■ **What you will do**
For the word "index", state how many lines of the data include it. Respond with the number only.

■ **Data to process**
:::::

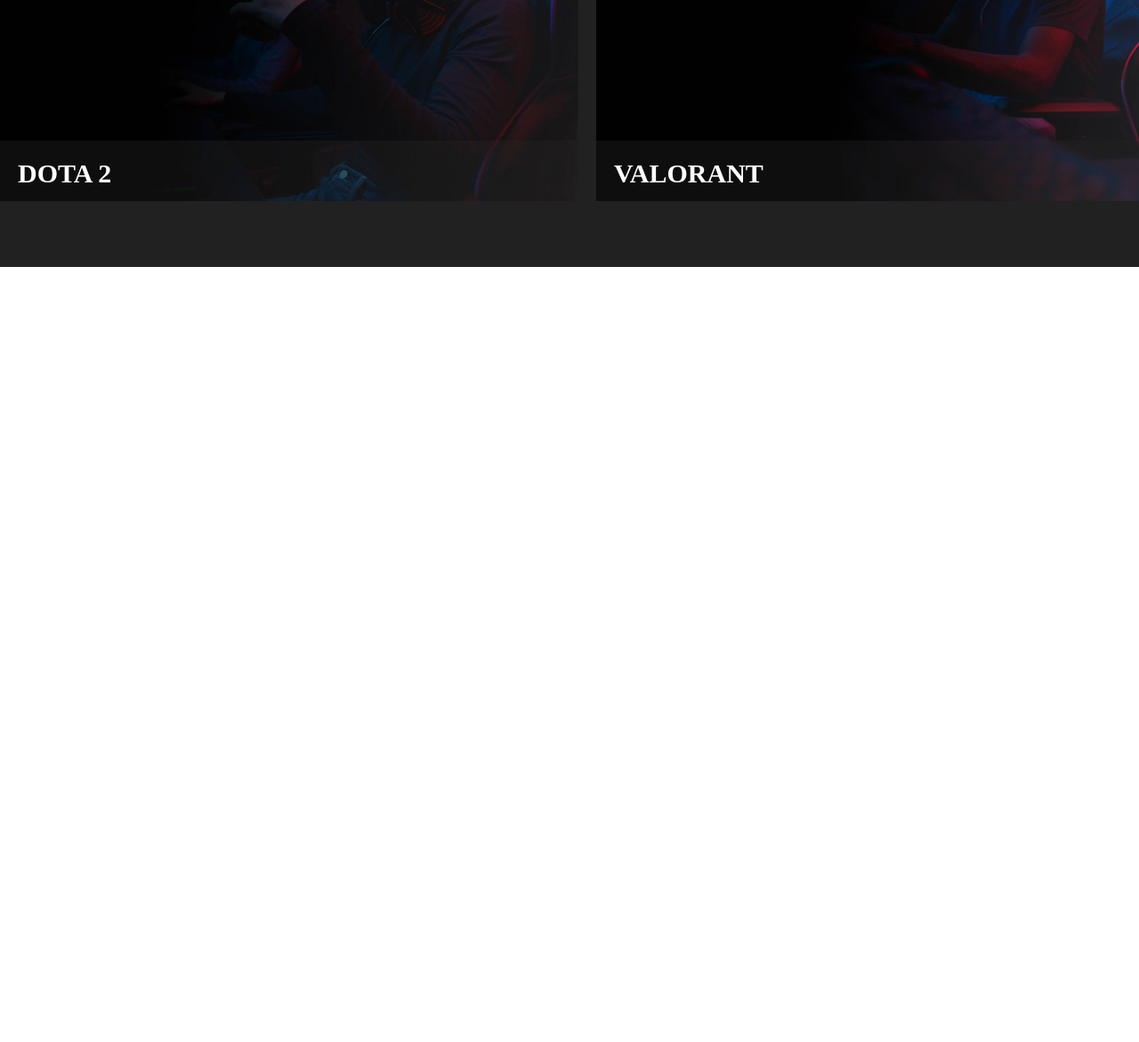
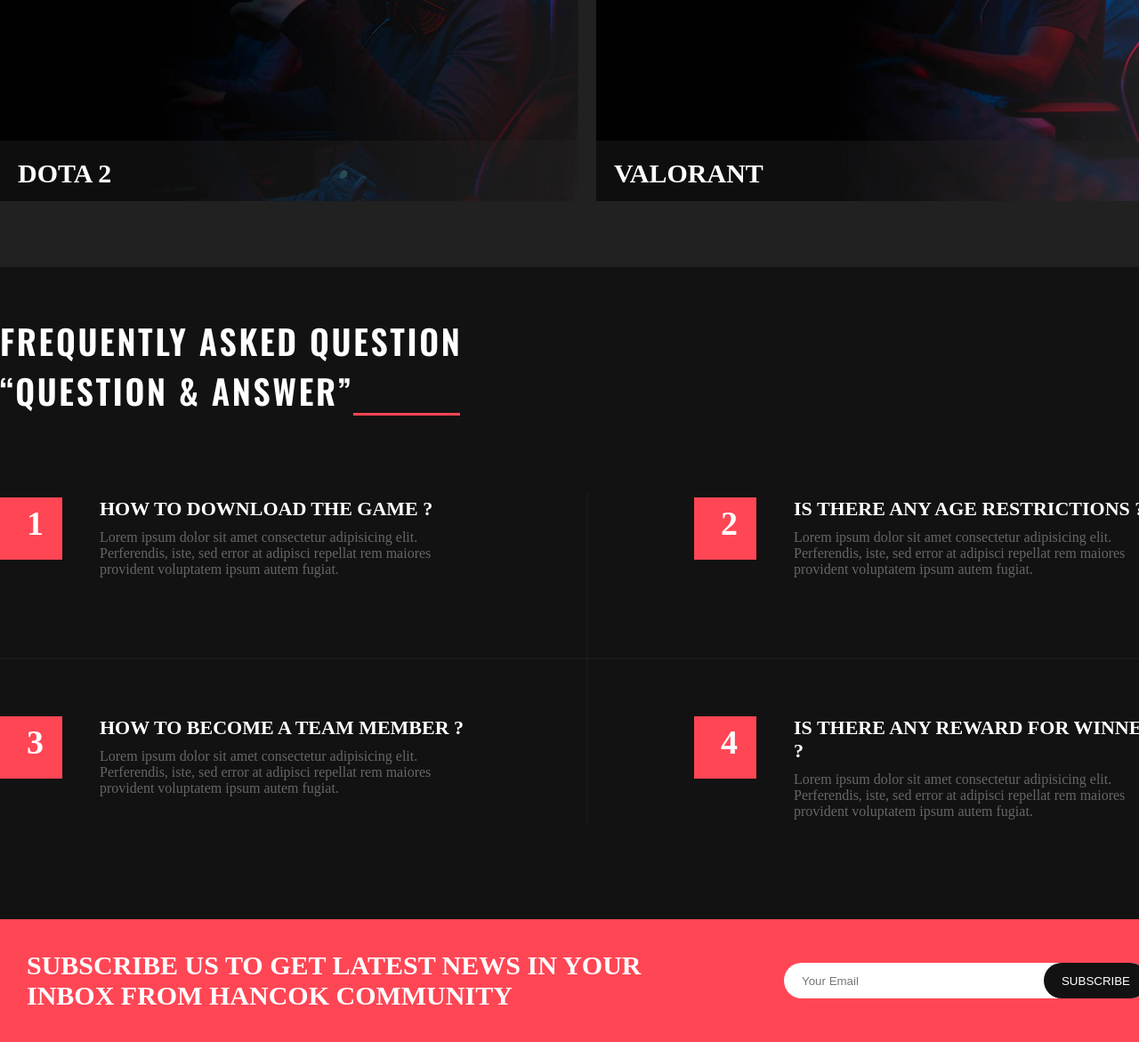
Before and after one commit to shakhawat-coder/Hancok, a plain HTML site: page index.html in a window 1280 px wide. Shown: the part 6861-8032 px from the top of the page at 89% size. Before the commit the page ends 7161 px from the top, so only its background shows below. Drawn offline with nearby package versions, Linux system fonts and the light colour scheme; a web font is replaced by a local one.

Commit message:
faq section design

```diff
--- a/css/style.css
+++ b/css/style.css
@@ -834,3 +834,144 @@ h1,h2,h3,h4,h5,h6,p{
     background: var(--pink);
     color: var(--white);
 }
+ /* ==================Faq section==================  */
+#faq{
+    position: relative;
+    background: var(--black);
+    padding: 55px 0 200px;
+}
+#faq .section_header h2{
+    width: 530px;
+    margin-bottom: 92px;
+}
+#faq .section_header h2::after{
+    position: absolute;
+    content: "";
+    width: 120px;
+    bottom: 0;
+    height: 3px;
+    background: var(--pink);
+}
+.faq_wrapper{
+    position: relative;
+    display: flex;
+    flex-wrap: wrap;
+    justify-content: space-between;
+    row-gap: 156px;
+}
+.faq_wrapper::before{
+    position: absolute;
+    content: "";
+    background: var(--lightblack);
+    height: 370px;
+    width: 1px;
+    left: 50%;
+    top: 50%;
+    transform: translate(-50%,-50%);
+    -webkit-transform: translate(-50%,-50%);
+    -moz-transform: translate(-50%,-50%);
+    -ms-transform: translate(-50%,-50%);
+    -o-transform: translate(-50%,-50%);
+}
+.faq_wrapper::after{
+    position: absolute;
+    content: "";
+    background: var(--lightblack);
+    height: 1px;
+    width: 1320px;
+    left: 50%;
+    top: 50%;
+    transform: translate(-50%,-50%);
+    -webkit-transform: translate(-50%,-50%);
+    -moz-transform: translate(-50%,-50%);
+    -ms-transform: translate(-50%,-50%);
+    -o-transform: translate(-50%,-50%);
+}
+.faq_wrapper .faq_item{
+    display: flex;
+    column-gap: 42px;
+    width: 540px;
+}
+
+.faq_wrapper .faq_item span{
+    height: 70px;
+    width: 70px;
+    background: var(--pink);
+    color: var(--white);
+    font-family: var(--barlow);
+    font-size: 38px;
+    font-weight: 600;
+    line-height: normal;
+    letter-spacing: 3.8px;
+    padding: 7px 30px 17px;
+}
+.faq_wrapper .faq_item h6{
+    color: var(--white);
+    font-family: var(--barlow);
+    font-size: 22px;
+    font-weight: 600;
+    line-height: normal;
+    padding-bottom: 10px;
+    transition: all linear .3s;
+    -webkit-transition: all linear .3s;
+    -moz-transition: all linear .3s;
+    -ms-transition: all linear .3s;
+    -o-transition: all linear .3s;
+}
+.faq_wrapper .faq_item h6:hover{
+    color: var(--pink);
+}
+.faq_wrapper .faq_item p{
+    color: #666;
+    font-family: var(--oswald);
+    font-size: 16px;
+    font-weight: 400;
+    line-height: normal;
+}
+.subscribe_section{
+    position: relative;
+}
+#faq .subscribe{
+    position: absolute;
+    display: flex;
+    align-items: center;
+    justify-content: space-between;
+    width: 1320px;
+    bottom: -250px;
+    left: 0;
+    background: var(--pink);
+    padding: 35px 30px;
+
+}
+#faq .subscribe h3{
+    color: var(--white);
+    width: 725px;
+    font-family: var(--barlow);
+    font-size: 30px;
+    font-weight: 600;
+    line-height: normal;
+    text-transform: uppercase;
+}
+.email{
+    position: relative;
+}
+.subscribe input{
+    width: 409px;
+    border: none;
+    height: 40px;
+    border-radius: 30px;
+    background: var(--white);
+    outline: unset;
+    padding: 0 20px;
+}
+.subscribe button{
+    cursor: pointer;
+    position: absolute;
+    border: none;
+    right: 0;
+    width: 117px;
+    height: 40px;
+    border-radius: 30px;
+    color: var(--white);
+    background: var(--black);
+}
--- a/index.html
+++ b/index.html
@@ -516,6 +516,64 @@
             </div>
         </div>
     </section>
+    <!-- ==================Faq section================== -->
+    <section id="faq">
+        <div class="container">
+            <div class="section_header">
+                <h2>FREQUENTLY ASKED QUESTION “QUESTION & ANSWER”</h2>
+            </div>
+            <div class="faq_wrapper">
+                <div class="faq_item">
+                    <span>1</span>
+                    <div class="">
+                        <h6>HOW TO DOWNLOAD THE GAME ?</h6>
+                        <p>Lorem ipsum dolor sit amet consectetur adipisicing elit. Perferendis, iste,
+                            sed error at adipisci repellat rem maiores provident voluptatem ipsum
+                            autem fugiat.</p>
+                    </div>
+                </div>
+                <div class="faq_item">
+                    <span>2</span>
+                    <div class="">
+                        <h6>IS THERE ANY AGE RESTRICTIONS ?</h6>
+                        <p>Lorem ipsum dolor sit amet consectetur adipisicing elit. Perferendis, iste,
+                            sed error at adipisci repellat rem maiores provident voluptatem ipsum
+                            autem fugiat.</p>
+                    </div>
+                </div>
+                <div class="faq_item">
+                    <span>3</span>
+                    <div class="">
+                        <h6>HOW TO BECOME A TEAM MEMBER ?</h6>
+                        <p>Lorem ipsum dolor sit amet consectetur adipisicing elit. Perferendis, iste,
+                            sed error at adipisci repellat rem maiores provident voluptatem ipsum
+                            autem fugiat.</p>
+                    </div>
+                </div>
+                <div class="faq_item">
+                    <span>4</span>
+                    <div class="">
+                        <h6>IS THERE ANY REWARD FOR WINNERS ?</h6>
+                        <p>Lorem ipsum dolor sit amet consectetur adipisicing elit. Perferendis, iste,
+                            sed error at adipisci repellat rem maiores provident voluptatem ipsum
+                            autem fugiat.</p>
+                    </div>
+                </div>
+            </div>
+            <div class="subscribe_section">
+                <div class="subscribe">
+                    <h3>subscribe us to get latest news in your inbox
+                        from hancok community</h3>
+                    <div class="email">
+                        <input type="text" placeholder="Your Email" name="" id="">
+                        <button type="submit">SUBSCRIBE</button>
+                    </div>
+                </div>
+
+            </div>
+        </div>
+    </section>
+
     <!-- ==================Store section================== -->
 </body>
 
```
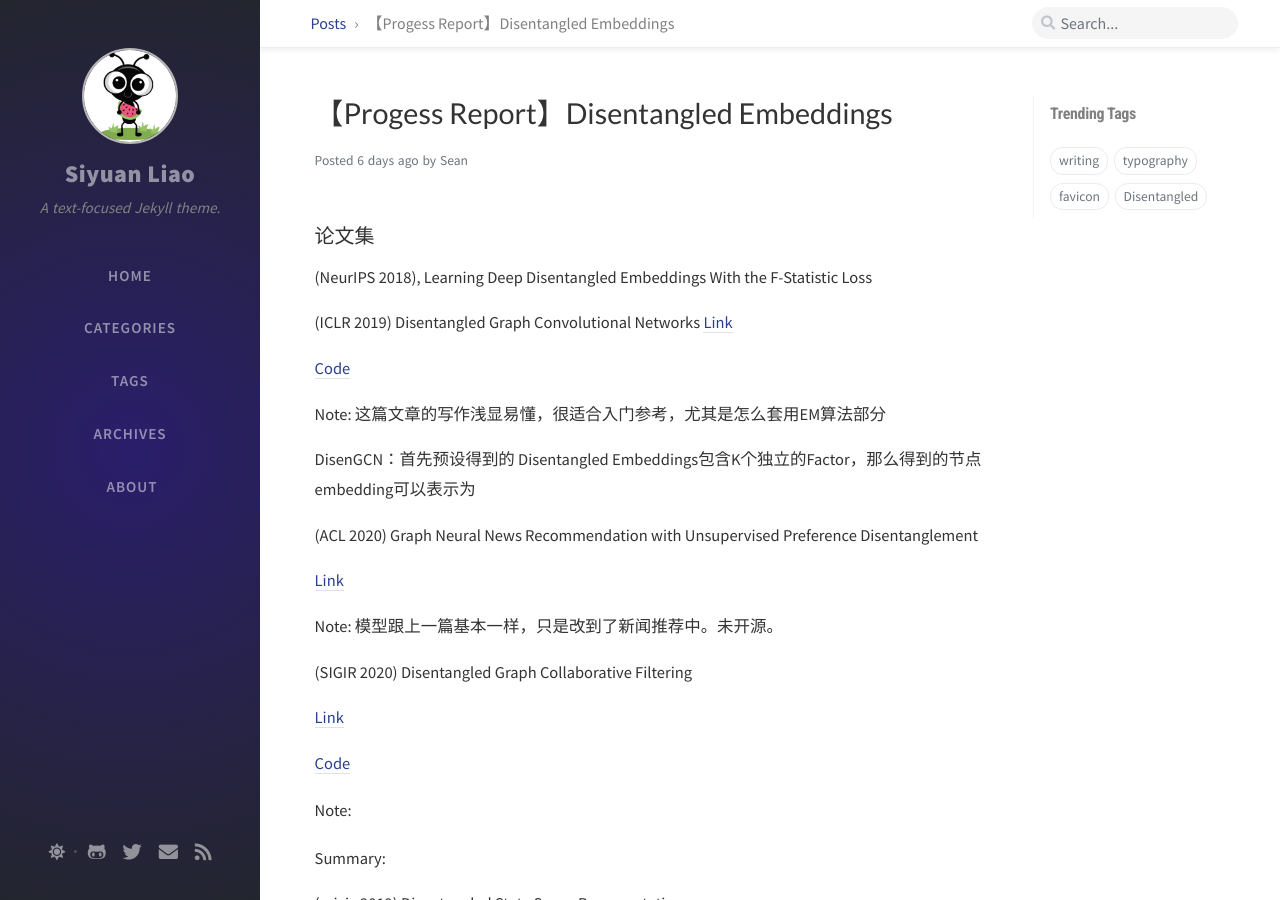
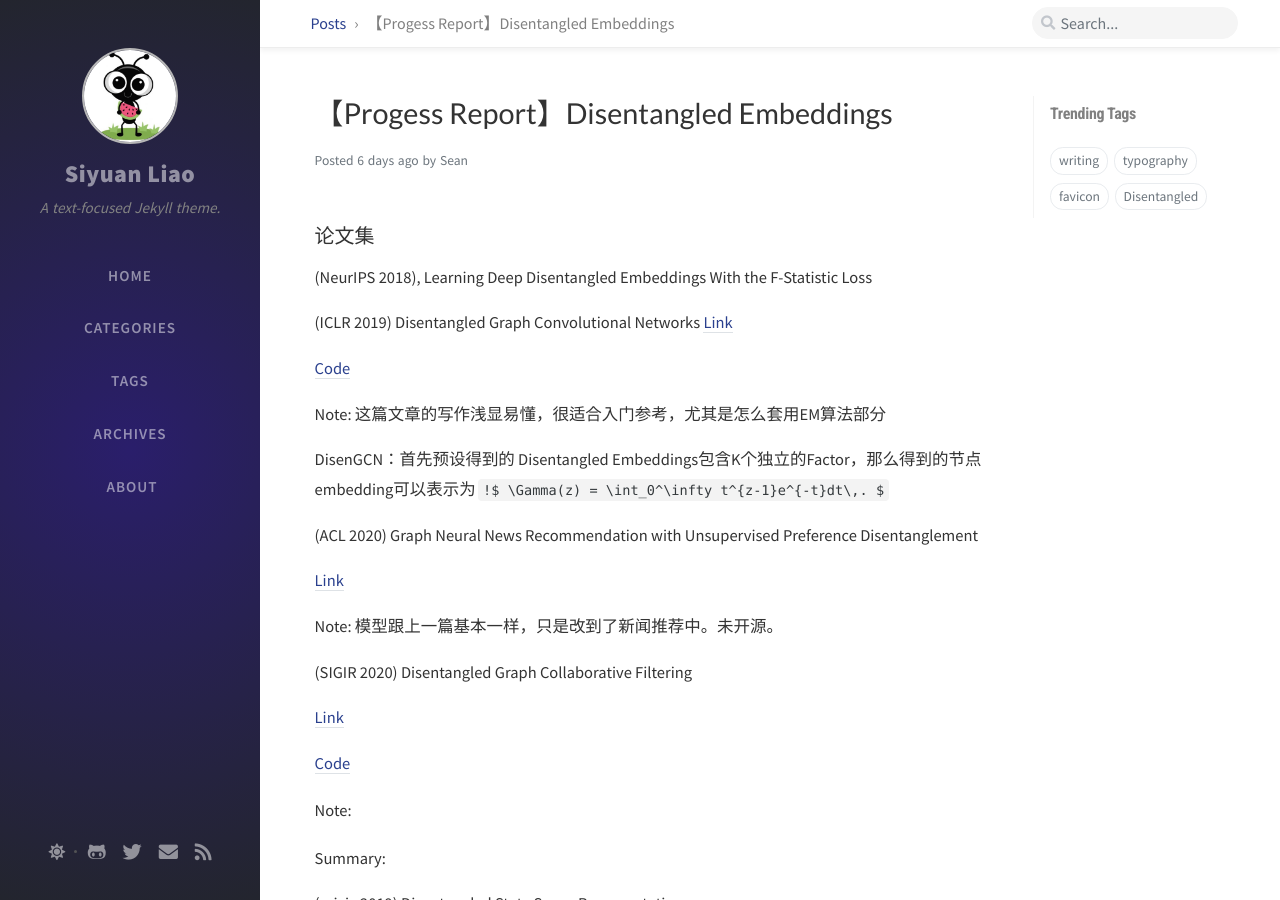
Before and after one commit to SeanLiaoy/seanliaoy.github.io, a Jekyll site: the page built from _posts/2020-10-04-disentangled.md, in a window 1280 px wide and 900 px high. Built offline with Jekyll 4.4.1, drawn with Linux system fonts in a browser that asks for light colours; nearby versions of some CDN libraries; comment, search, counter and statistics services are not loaded.

Commit message:
修改文件: _posts/2020-10-04-disentangled.md

```diff
--- a/_posts/2020-10-04-disentangled.md
+++ b/_posts/2020-10-04-disentangled.md
@@ -18,7 +18,8 @@ tags: [Disentangled]
 
 Note: 这篇文章的写作浅显易懂，很适合入门参考，尤其是怎么套用EM算法部分
 
-DisenGCN：首先预设得到的 Disentangled Embeddings包含K个独立的Factor，那么得到的节点embedding可以表示为
+DisenGCN：首先预设得到的 Disentangled Embeddings包含K个独立的Factor，那么得到的节点embedding可以表示为`!$ \Gamma(z) = \int_0^\infty t^{z-1}e^{-t}dt\,. $`
+
 
 
 
```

:::::

■ **Expected output**
3